SUPPLIED RECORDS Start Marker
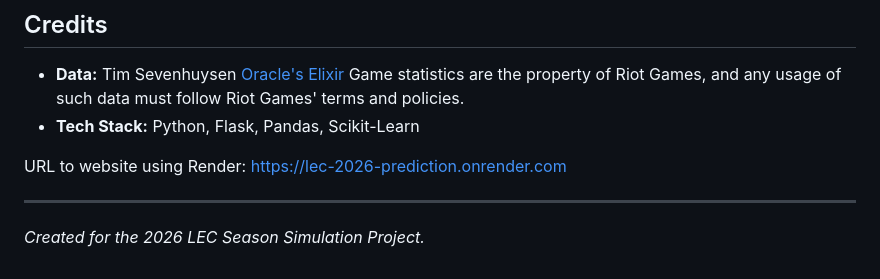
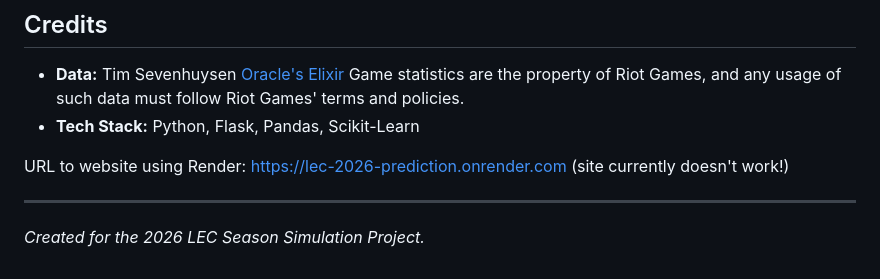
Before and after one commit to K-Donohoe1/LEC-2026-Prediction, a Markdown page: README.md, the part around the change. Drawn GitHub-style.

Commit message:
Clarify website status in README
Updated the README to indicate that the website is currently not working.

```diff
--- a/README.md
+++ b/README.md
@@ -75,7 +75,7 @@ Riot Games, and all associated properties are trademarks or registered trademark
 * **Data:** Tim Sevenhuysen [Oracle's Elixir](https://oracleselixir.com/)   Game statistics are the property of Riot Games, and any usage of such data must follow Riot Games' terms and policies.
 * **Tech Stack:** Python, Flask, Pandas, Scikit-Learn
 
-URL to website using Render: https://lec-2026-prediction.onrender.com
+URL to website using Render: https://lec-2026-prediction.onrender.com (site currently doesn't work!)
 
 ---
 *Created for the 2026 LEC Season Simulation Project.*
```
SUPPLIED RECORDS End Marker
■ **YOUR TASK**:
Copy the lines above that hold the word "Games".

■ **RESULT OF THE TASK**:
@@ -75,7 +75,7 @@ Riot Games, and all associated properties are trademarks or registered trademark
 * **Data:** Tim Sevenhuysen [Oracle's Elixir](https://oracleselixir.com/)   Game statistics are the property of Riot Games, and any usage of such data must follow Riot Games' terms and policies.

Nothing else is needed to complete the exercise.